──────── DATA SUPPLIED ────────

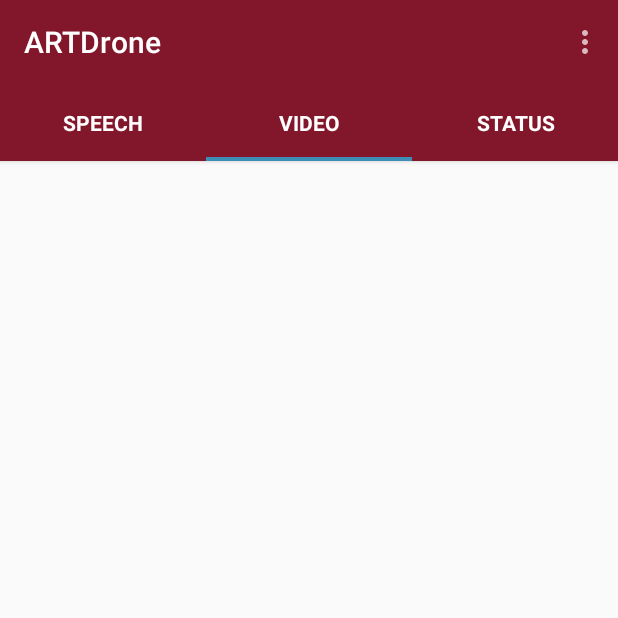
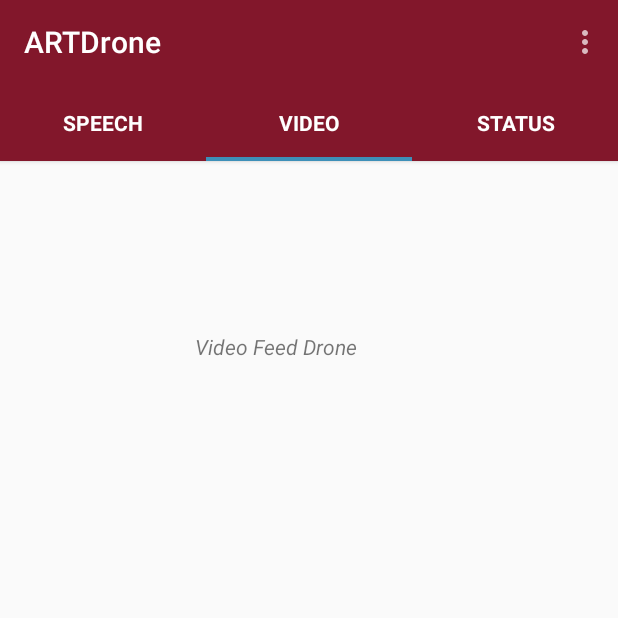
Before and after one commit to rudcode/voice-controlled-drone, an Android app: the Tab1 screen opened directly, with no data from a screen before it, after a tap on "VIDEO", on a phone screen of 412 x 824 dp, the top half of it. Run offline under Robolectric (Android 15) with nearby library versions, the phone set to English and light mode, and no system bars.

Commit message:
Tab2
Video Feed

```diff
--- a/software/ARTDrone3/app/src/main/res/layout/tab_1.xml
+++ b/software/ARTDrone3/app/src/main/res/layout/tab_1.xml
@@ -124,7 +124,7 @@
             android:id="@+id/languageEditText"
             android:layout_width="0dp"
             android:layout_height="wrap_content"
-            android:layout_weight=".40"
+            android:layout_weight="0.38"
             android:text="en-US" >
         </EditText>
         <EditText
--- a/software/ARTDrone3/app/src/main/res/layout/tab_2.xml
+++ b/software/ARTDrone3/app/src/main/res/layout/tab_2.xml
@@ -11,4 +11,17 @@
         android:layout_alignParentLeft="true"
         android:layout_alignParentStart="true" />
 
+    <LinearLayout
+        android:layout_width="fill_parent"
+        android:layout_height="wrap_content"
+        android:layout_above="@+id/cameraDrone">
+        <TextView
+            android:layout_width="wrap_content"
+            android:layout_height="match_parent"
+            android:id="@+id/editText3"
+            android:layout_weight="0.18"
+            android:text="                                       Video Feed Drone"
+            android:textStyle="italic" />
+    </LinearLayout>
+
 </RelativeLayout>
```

────────

- TASK ITEM -
Word for word, set down every line of the records above, and leave the pictures out.

- RESULT -
Before and after one commit to rudcode/voice-controlled-drone, an Android app: the Tab1 screen opened directly, with no data from a screen before it, after a tap on "VIDEO", on a phone screen of 412 x 824 dp, the top half of it. Run offline under Robolectric (Android 15) with nearby library versions, the phone set to English and light mode, and no system bars.

Commit message:
Tab2
Video Feed

```diff
--- a/software/ARTDrone3/app/src/main/res/layout/tab_1.xml
+++ b/software/ARTDrone3/app/src/main/res/layout/tab_1.xml
@@ -124,7 +124,7 @@
             android:id="@+id/languageEditText"
             android:layout_width="0dp"
             android:layout_height="wrap_content"
-            android:layout_weight=".40"
+            android:layout_weight="0.38"
             android:text="en-US" >
         </EditText>
         <EditText
--- a/software/ARTDrone3/app/src/main/res/layout/tab_2.xml
+++ b/software/ARTDrone3/app/src/main/res/layout/tab_2.xml
@@ -11,4 +11,17 @@
         android:layout_alignParentLeft="true"
         android:layout_alignParentStart="true" />
 
+    <LinearLayout
+        android:layout_width="fill_parent"
+        android:layout_height="wrap_content"
+        android:layout_above="@+id/cameraDrone">
+        <TextView
+            android:layout_width="wrap_content"
+            android:layout_height="match_parent"
+            android:id="@+id/editText3"
+            android:layout_weight="0.18"
+            android:text="                                       Video Feed Drone"
+            android:textStyle="italic" />
+    </LinearLayout>
+
 </RelativeLayout>
```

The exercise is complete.